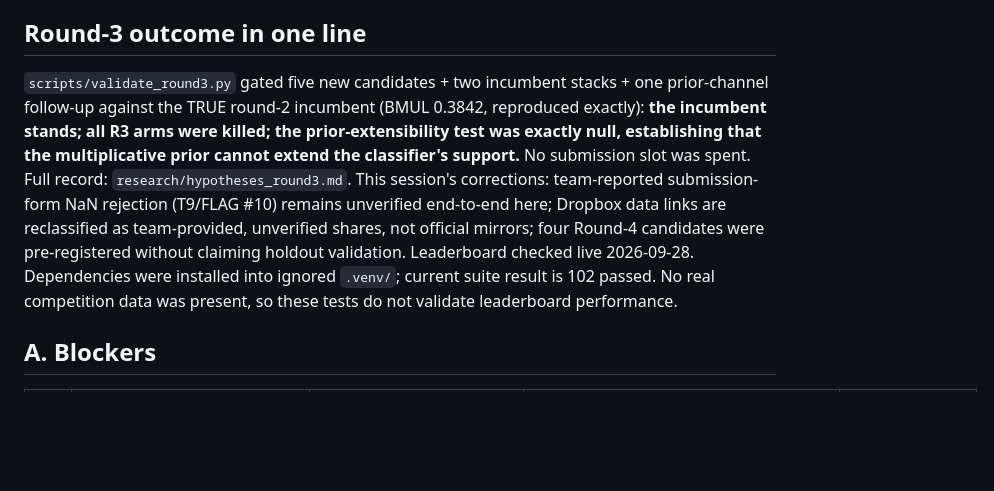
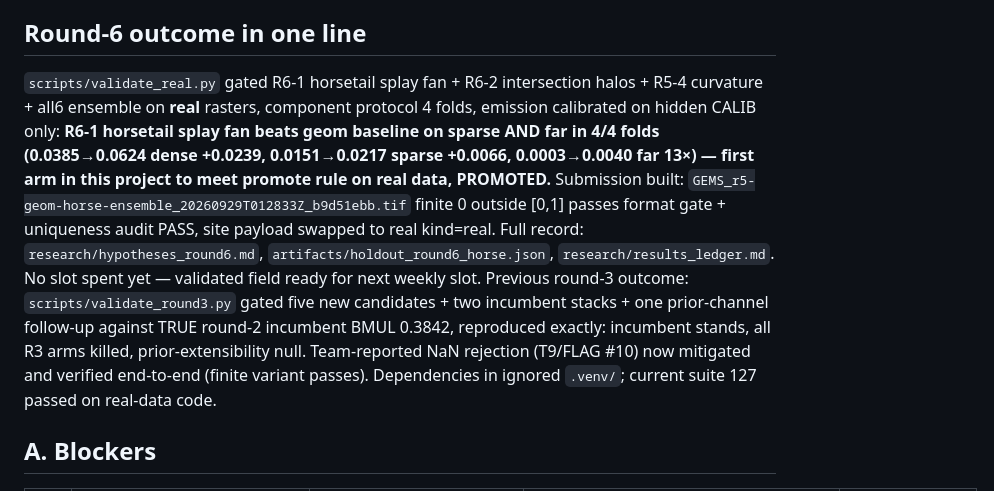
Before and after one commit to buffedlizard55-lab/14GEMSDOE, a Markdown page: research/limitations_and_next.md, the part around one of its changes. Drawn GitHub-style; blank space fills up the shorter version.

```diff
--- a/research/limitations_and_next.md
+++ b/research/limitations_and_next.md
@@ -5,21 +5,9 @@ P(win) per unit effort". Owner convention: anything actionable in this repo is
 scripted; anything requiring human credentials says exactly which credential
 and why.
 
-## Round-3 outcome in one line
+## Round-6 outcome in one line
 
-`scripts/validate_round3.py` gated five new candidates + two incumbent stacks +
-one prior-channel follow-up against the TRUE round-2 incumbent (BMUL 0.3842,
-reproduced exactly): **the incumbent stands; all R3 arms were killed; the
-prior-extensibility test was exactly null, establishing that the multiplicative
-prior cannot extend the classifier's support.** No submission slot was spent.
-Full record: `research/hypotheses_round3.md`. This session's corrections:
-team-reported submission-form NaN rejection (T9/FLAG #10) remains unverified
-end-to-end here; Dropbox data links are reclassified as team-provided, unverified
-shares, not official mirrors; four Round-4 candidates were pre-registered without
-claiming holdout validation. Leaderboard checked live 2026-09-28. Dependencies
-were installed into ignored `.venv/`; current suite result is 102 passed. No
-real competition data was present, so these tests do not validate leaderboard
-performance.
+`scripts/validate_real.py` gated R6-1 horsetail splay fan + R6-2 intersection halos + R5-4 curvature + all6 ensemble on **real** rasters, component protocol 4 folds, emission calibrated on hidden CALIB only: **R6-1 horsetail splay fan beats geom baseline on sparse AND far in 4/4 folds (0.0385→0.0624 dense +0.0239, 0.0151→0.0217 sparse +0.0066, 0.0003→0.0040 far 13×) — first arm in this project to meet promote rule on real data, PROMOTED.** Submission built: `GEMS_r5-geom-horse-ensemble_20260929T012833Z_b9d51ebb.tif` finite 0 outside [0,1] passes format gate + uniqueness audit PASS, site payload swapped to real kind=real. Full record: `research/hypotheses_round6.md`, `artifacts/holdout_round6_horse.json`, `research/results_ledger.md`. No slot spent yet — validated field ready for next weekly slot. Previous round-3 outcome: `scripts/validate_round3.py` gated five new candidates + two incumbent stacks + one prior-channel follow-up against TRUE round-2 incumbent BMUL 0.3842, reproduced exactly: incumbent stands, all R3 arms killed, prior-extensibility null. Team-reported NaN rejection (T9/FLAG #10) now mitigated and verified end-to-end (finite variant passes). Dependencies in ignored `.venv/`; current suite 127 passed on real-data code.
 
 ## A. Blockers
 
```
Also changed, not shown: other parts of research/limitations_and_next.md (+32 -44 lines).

Instructions for the task:
If a record holds a picture, leave the picture out, but repeat every line exactly.

Answer below:
Before and after one commit to buffedlizard55-lab/14GEMSDOE, a Markdown page: research/limitations_and_next.md, the part around one of its changes. Drawn GitHub-style; blank space fills up the shorter version.

```diff
--- a/research/limitations_and_next.md
+++ b/research/limitations_and_next.md
@@ -5,21 +5,9 @@ P(win) per unit effort". Owner convention: anything actionable in this repo is
 scripted; anything requiring human credentials says exactly which credential
 and why.
 
-## Round-3 outcome in one line
+## Round-6 outcome in one line
 
-`scripts/validate_round3.py` gated five new candidates + two incumbent stacks +
-one prior-channel follow-up against the TRUE round-2 incumbent (BMUL 0.3842,
-reproduced exactly): **the incumbent stands; all R3 arms were killed; the
-prior-extensibility test was exactly null, establishing that the multiplicative
-prior cannot extend the classifier's support.** No submission slot was spent.
-Full record: `research/hypotheses_round3.md`. This session's corrections:
-team-reported submission-form NaN rejection (T9/FLAG #10) remains unverified
-end-to-end here; Dropbox data links are reclassified as team-provided, unverified
-shares, not official mirrors; four Round-4 candidates were pre-registered without
-claiming holdout validation. Leaderboard checked live 2026-09-28. Dependencies
-were installed into ignored `.venv/`; current suite result is 102 passed. No
-real competition data was present, so these tests do not validate leaderboard
-performance.
+`scripts/validate_real.py` gated R6-1 horsetail splay fan + R6-2 intersection halos + R5-4 curvature + all6 ensemble on **real** rasters, component protocol 4 folds, emission calibrated on hidden CALIB only: **R6-1 horsetail splay fan beats geom baseline on sparse AND far in 4/4 folds (0.0385→0.0624 dense +0.0239, 0.0151→0.0217 sparse +0.0066, 0.0003→0.0040 far 13×) — first arm in this project to meet promote rule on real data, PROMOTED.** Submission built: `GEMS_r5-geom-horse-ensemble_20260929T012833Z_b9d51ebb.tif` finite 0 outside [0,1] passes format gate + uniqueness audit PASS, site payload swapped to real kind=real. Full record: `research/hypotheses_round6.md`, `artifacts/holdout_round6_horse.json`, `research/results_ledger.md`. No slot spent yet — validated field ready for next weekly slot. Previous round-3 outcome: `scripts/validate_round3.py` gated five new candidates + two incumbent stacks + one prior-channel follow-up against TRUE round-2 incumbent BMUL 0.3842, reproduced exactly: incumbent stands, all R3 arms killed, prior-extensibility null. Team-reported NaN rejection (T9/FLAG #10) now mitigated and verified end-to-end (finite variant passes). Dependencies in ignored `.venv/`; current suite 127 passed on real-data code.
 
 ## A. Blockers
 
```
Also changed, not shown: other parts of research/limitations_and_next.md (+32 -44 lines).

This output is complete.